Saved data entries

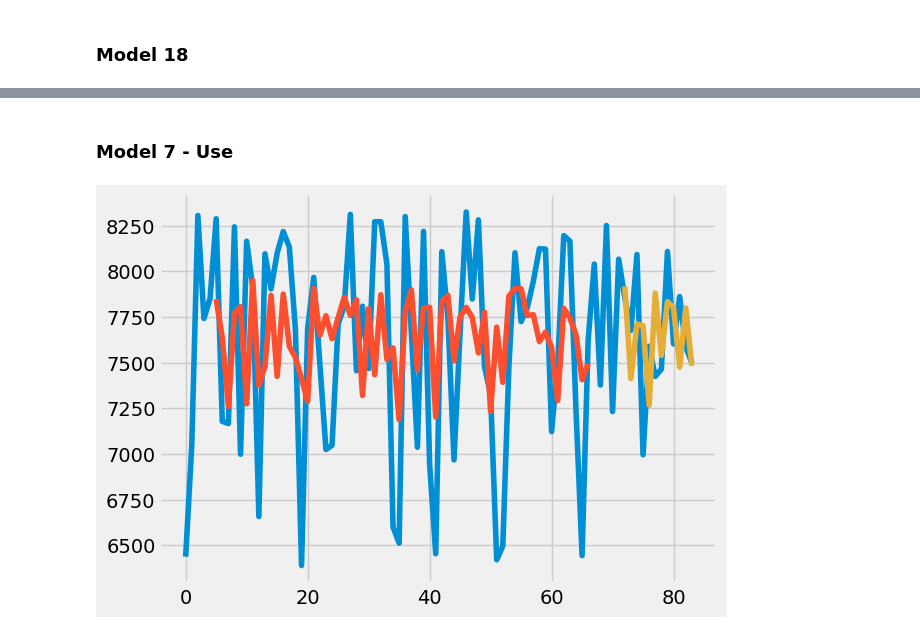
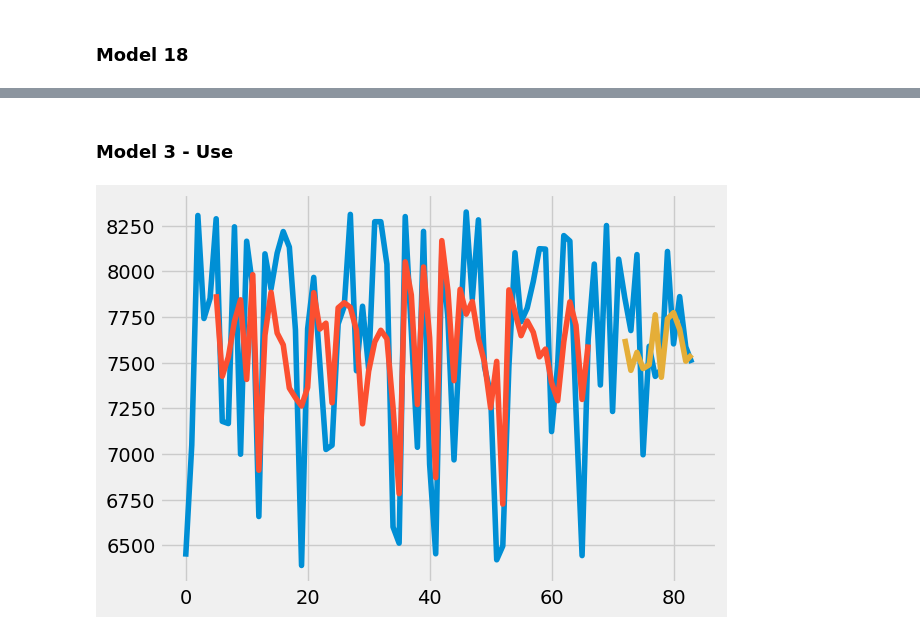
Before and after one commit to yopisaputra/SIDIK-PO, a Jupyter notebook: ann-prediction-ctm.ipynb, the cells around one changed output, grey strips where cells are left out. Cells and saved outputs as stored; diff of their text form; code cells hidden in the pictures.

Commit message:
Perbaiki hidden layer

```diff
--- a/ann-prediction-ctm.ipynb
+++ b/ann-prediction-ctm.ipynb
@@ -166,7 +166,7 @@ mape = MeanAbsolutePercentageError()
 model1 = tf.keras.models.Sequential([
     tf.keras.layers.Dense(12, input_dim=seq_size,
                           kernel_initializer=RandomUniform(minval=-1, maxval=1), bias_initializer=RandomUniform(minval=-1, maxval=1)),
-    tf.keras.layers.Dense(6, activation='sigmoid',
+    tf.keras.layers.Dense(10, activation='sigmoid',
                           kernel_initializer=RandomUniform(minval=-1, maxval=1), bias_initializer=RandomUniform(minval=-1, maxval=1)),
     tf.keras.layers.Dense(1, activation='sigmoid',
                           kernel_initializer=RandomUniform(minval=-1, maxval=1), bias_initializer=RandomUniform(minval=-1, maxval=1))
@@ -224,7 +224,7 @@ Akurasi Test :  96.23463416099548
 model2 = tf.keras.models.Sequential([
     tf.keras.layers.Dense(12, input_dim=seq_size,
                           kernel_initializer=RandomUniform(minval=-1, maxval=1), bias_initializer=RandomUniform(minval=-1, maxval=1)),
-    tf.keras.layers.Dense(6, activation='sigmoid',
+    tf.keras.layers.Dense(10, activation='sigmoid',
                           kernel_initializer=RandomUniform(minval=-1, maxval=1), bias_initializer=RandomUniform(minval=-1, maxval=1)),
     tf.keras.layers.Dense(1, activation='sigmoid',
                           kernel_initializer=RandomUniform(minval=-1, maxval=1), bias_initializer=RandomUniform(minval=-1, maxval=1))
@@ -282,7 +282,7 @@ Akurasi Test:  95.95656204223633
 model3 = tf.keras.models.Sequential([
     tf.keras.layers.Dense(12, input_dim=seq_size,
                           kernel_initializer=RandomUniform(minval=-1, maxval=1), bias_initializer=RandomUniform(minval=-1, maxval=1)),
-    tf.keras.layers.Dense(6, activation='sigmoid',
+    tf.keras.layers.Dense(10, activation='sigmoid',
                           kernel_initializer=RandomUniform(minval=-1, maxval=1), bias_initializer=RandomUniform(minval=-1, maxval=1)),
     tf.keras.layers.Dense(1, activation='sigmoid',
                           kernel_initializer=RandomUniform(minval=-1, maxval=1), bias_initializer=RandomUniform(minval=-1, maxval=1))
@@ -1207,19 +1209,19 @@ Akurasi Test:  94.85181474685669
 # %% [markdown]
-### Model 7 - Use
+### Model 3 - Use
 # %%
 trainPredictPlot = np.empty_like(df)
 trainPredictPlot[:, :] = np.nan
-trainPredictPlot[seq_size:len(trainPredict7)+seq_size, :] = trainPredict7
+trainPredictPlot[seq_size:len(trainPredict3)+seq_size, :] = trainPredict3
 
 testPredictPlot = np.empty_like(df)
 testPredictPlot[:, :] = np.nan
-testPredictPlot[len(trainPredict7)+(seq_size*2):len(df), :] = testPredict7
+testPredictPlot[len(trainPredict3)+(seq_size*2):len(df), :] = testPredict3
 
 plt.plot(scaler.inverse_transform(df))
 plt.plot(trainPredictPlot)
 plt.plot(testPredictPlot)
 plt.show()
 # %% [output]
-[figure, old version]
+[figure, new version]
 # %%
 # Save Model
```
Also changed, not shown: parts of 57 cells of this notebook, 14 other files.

> _Your objective_
Above are the records; return them exactly, minus the pictures.

> _Result of the exercise_
Before and after one commit to yopisaputra/SIDIK-PO, a Jupyter notebook: ann-prediction-ctm.ipynb, the cells around one changed output, grey strips where cells are left out. Cells and saved outputs as stored; diff of their text form; code cells hidden in the pictures.

Commit message:
Perbaiki hidden layer

```diff
--- a/ann-prediction-ctm.ipynb
+++ b/ann-prediction-ctm.ipynb
@@ -166,7 +166,7 @@ mape = MeanAbsolutePercentageError()
 model1 = tf.keras.models.Sequential([
     tf.keras.layers.Dense(12, input_dim=seq_size,
                           kernel_initializer=RandomUniform(minval=-1, maxval=1), bias_initializer=RandomUniform(minval=-1, maxval=1)),
-    tf.keras.layers.Dense(6, activation='sigmoid',
+    tf.keras.layers.Dense(10, activation='sigmoid',
                           kernel_initializer=RandomUniform(minval=-1, maxval=1), bias_initializer=RandomUniform(minval=-1, maxval=1)),
     tf.keras.layers.Dense(1, activation='sigmoid',
                           kernel_initializer=RandomUniform(minval=-1, maxval=1), bias_initializer=RandomUniform(minval=-1, maxval=1))
@@ -224,7 +224,7 @@ Akurasi Test :  96.23463416099548
 model2 = tf.keras.models.Sequential([
     tf.keras.layers.Dense(12, input_dim=seq_size,
                           kernel_initializer=RandomUniform(minval=-1, maxval=1), bias_initializer=RandomUniform(minval=-1, maxval=1)),
-    tf.keras.layers.Dense(6, activation='sigmoid',
+    tf.keras.layers.Dense(10, activation='sigmoid',
                           kernel_initializer=RandomUniform(minval=-1, maxval=1), bias_initializer=RandomUniform(minval=-1, maxval=1)),
     tf.keras.layers.Dense(1, activation='sigmoid',
                           kernel_initializer=RandomUniform(minval=-1, maxval=1), bias_initializer=RandomUniform(minval=-1, maxval=1))
@@ -282,7 +282,7 @@ Akurasi Test:  95.95656204223633
 model3 = tf.keras.models.Sequential([
     tf.keras.layers.Dense(12, input_dim=seq_size,
                           kernel_initializer=RandomUniform(minval=-1, maxval=1), bias_initializer=RandomUniform(minval=-1, maxval=1)),
-    tf.keras.layers.Dense(6, activation='sigmoid',
+    tf.keras.layers.Dense(10, activation='sigmoid',
                           kernel_initializer=RandomUniform(minval=-1, maxval=1), bias_initializer=RandomUniform(minval=-1, maxval=1)),
     tf.keras.layers.Dense(1, activation='sigmoid',
                           kernel_initializer=RandomUniform(minval=-1, maxval=1), bias_initializer=RandomUniform(minval=-1, maxval=1))
@@ -1207,19 +1209,19 @@ Akurasi Test:  94.85181474685669
 # %% [markdown]
-### Model 7 - Use
+### Model 3 - Use
 # %%
 trainPredictPlot = np.empty_like(df)
 trainPredictPlot[:, :] = np.nan
-trainPredictPlot[seq_size:len(trainPredict7)+seq_size, :] = trainPredict7
+trainPredictPlot[seq_size:len(trainPredict3)+seq_size, :] = trainPredict3
 
 testPredictPlot = np.empty_like(df)
 testPredictPlot[:, :] = np.nan
-testPredictPlot[len(trainPredict7)+(seq_size*2):len(df), :] = testPredict7
+testPredictPlot[len(trainPredict3)+(seq_size*2):len(df), :] = testPredict3
 
 plt.plot(scaler.inverse_transform(df))
 plt.plot(trainPredictPlot)
 plt.plot(testPredictPlot)
 plt.show()
 # %% [output]
-[figure, old version]
+[figure, new version]
 # %%
 # Save Model
```
Also changed, not shown: parts of 57 cells of this notebook, 14 other files.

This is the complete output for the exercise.